» **EXERCISE OBJECTIVE**
Pull out every line of the listing below where "False" appears.

MATERIAL FOR THIS EXERCISE Block Start

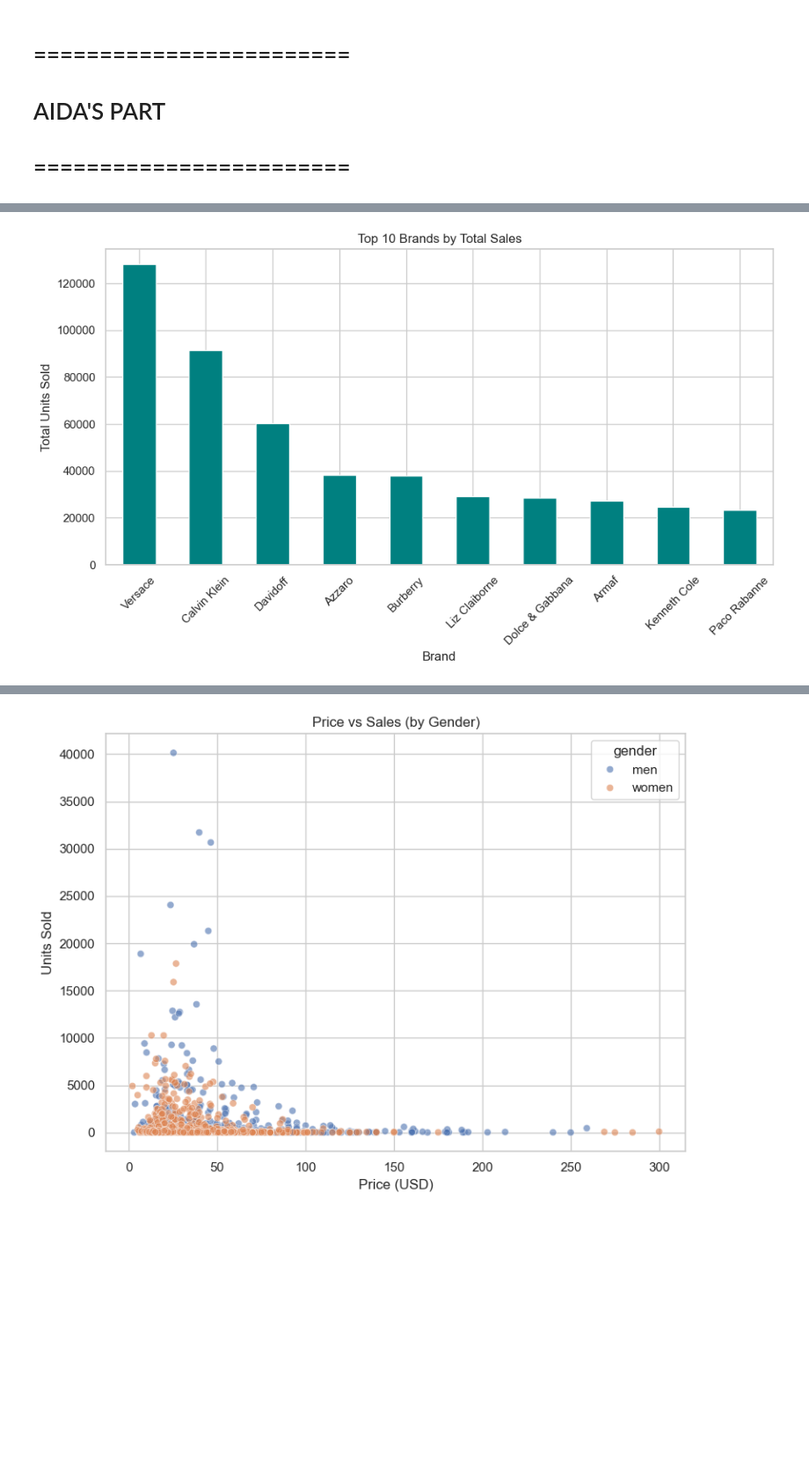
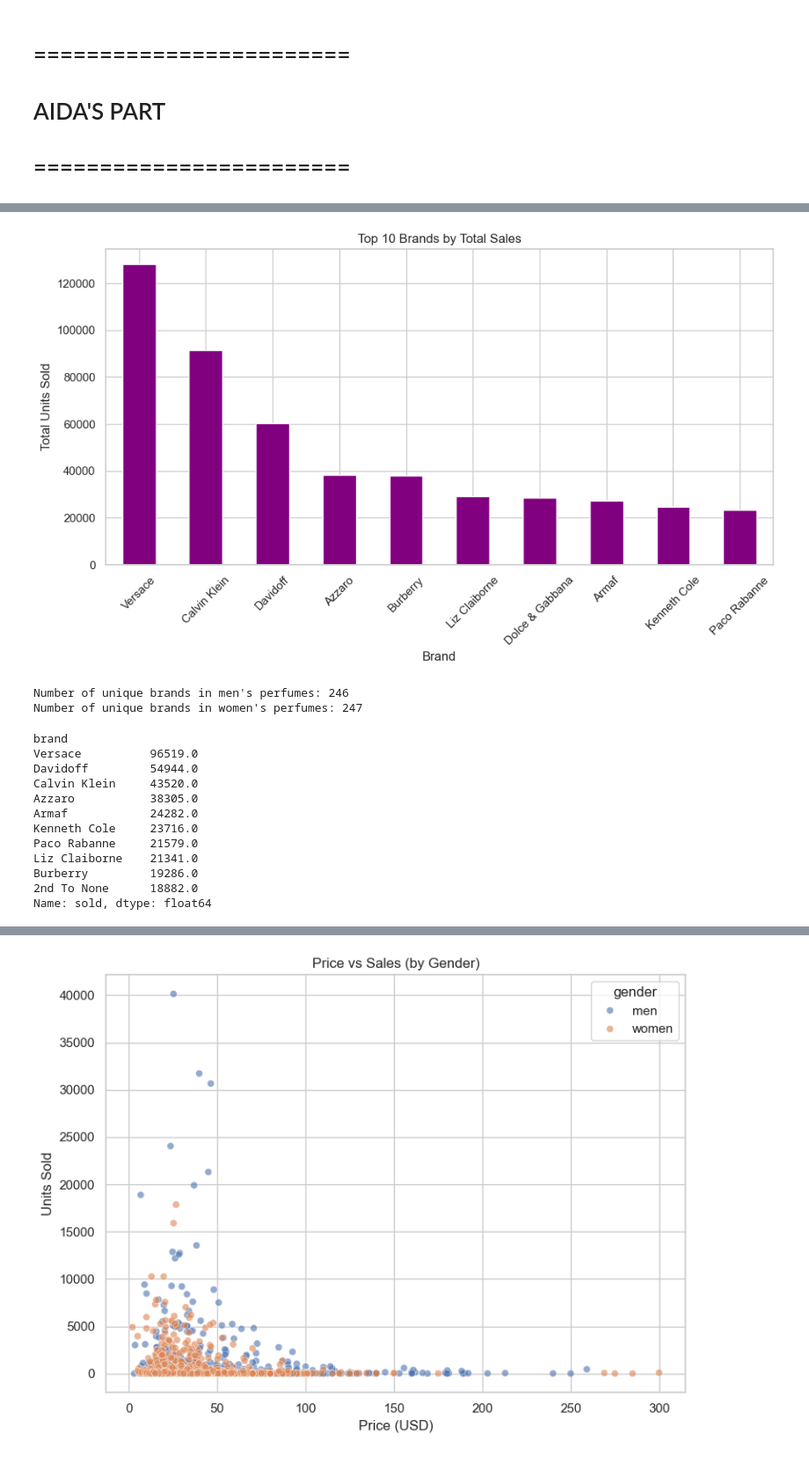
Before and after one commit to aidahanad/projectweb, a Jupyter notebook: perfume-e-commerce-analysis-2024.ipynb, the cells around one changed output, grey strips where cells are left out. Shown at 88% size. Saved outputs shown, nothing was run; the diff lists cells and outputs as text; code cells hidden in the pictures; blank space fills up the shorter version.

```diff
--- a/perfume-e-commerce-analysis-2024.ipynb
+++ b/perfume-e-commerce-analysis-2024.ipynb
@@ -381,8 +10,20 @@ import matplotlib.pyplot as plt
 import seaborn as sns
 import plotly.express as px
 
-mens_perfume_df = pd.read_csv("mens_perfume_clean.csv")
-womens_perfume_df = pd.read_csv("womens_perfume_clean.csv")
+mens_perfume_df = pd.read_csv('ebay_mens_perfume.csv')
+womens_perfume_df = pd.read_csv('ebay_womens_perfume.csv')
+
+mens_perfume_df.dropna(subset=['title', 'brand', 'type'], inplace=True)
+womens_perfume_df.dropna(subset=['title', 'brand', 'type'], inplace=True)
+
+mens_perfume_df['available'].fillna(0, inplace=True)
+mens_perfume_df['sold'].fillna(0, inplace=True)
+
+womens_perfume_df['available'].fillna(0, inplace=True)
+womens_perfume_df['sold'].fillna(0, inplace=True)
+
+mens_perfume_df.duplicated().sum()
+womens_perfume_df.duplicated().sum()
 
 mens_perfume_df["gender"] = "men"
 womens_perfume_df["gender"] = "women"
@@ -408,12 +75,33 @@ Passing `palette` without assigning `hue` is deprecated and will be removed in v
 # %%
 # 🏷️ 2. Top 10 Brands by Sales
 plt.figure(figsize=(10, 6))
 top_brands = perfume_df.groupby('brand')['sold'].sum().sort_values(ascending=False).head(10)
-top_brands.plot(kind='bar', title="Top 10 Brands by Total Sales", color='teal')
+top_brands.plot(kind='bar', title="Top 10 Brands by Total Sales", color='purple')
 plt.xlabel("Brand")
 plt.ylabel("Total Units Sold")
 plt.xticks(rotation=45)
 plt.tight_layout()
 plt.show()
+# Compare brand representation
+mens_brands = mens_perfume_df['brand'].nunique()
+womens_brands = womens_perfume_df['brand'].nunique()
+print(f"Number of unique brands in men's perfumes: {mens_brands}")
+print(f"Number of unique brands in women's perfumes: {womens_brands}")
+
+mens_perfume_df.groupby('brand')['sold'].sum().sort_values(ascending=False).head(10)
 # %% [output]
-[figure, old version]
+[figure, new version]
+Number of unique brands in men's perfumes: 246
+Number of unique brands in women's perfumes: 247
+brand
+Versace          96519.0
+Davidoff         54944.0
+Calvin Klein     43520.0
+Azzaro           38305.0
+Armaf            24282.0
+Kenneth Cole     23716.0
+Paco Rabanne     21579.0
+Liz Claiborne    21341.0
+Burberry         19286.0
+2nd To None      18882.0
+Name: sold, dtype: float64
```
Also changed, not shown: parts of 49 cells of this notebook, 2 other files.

MATERIAL FOR THIS EXERCISE Block End
MATERIAL FOR THIS EXERCISE Block Start

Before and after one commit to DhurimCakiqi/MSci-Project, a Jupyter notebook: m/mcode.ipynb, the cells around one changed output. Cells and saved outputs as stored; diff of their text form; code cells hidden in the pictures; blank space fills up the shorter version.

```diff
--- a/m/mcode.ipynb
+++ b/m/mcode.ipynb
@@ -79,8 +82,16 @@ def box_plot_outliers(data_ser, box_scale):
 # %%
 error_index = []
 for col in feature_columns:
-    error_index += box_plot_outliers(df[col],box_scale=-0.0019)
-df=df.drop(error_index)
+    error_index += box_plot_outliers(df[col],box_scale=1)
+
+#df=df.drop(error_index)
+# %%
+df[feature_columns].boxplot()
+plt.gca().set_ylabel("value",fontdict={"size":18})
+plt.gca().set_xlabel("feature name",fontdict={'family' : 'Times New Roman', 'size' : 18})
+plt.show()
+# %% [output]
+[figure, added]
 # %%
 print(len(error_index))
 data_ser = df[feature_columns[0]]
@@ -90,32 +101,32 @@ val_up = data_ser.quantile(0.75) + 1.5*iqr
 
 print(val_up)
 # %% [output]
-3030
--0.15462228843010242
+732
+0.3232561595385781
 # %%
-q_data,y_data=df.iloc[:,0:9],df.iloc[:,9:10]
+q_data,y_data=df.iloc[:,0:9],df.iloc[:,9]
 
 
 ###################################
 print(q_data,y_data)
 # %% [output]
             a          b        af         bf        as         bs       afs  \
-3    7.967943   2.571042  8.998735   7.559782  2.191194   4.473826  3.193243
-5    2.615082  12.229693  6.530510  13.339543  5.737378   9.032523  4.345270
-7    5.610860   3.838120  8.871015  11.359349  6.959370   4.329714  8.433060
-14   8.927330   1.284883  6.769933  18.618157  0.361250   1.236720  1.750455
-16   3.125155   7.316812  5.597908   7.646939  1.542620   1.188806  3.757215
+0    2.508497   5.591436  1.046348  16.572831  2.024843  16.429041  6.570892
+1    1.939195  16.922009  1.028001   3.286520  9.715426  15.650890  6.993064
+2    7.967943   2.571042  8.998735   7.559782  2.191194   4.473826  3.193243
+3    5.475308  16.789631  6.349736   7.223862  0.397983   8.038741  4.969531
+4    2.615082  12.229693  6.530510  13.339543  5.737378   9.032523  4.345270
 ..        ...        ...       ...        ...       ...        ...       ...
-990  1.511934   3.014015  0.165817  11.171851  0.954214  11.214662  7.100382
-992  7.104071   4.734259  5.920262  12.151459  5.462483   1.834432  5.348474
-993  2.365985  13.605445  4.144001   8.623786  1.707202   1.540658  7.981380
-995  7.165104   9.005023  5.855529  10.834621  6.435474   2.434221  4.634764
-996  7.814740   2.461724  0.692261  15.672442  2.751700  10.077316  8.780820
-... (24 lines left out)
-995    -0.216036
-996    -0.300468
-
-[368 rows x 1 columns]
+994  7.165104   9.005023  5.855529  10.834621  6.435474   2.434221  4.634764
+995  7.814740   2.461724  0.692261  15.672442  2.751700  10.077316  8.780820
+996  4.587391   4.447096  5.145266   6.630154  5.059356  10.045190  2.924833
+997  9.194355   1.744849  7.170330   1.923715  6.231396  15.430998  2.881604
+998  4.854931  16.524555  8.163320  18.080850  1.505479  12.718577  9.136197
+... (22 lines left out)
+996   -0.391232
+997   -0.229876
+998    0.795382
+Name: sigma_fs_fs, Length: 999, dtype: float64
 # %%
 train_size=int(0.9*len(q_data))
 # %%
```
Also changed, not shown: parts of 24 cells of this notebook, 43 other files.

MATERIAL FOR THIS EXERCISE Block End

» **EXERCISE SOLUTION**
 top_brands = perfume_df.groupby('brand')['sold'].sum().sort_values(ascending=False).head(10)
+mens_perfume_df.groupby('brand')['sold'].sum().sort_values(ascending=False).head(10)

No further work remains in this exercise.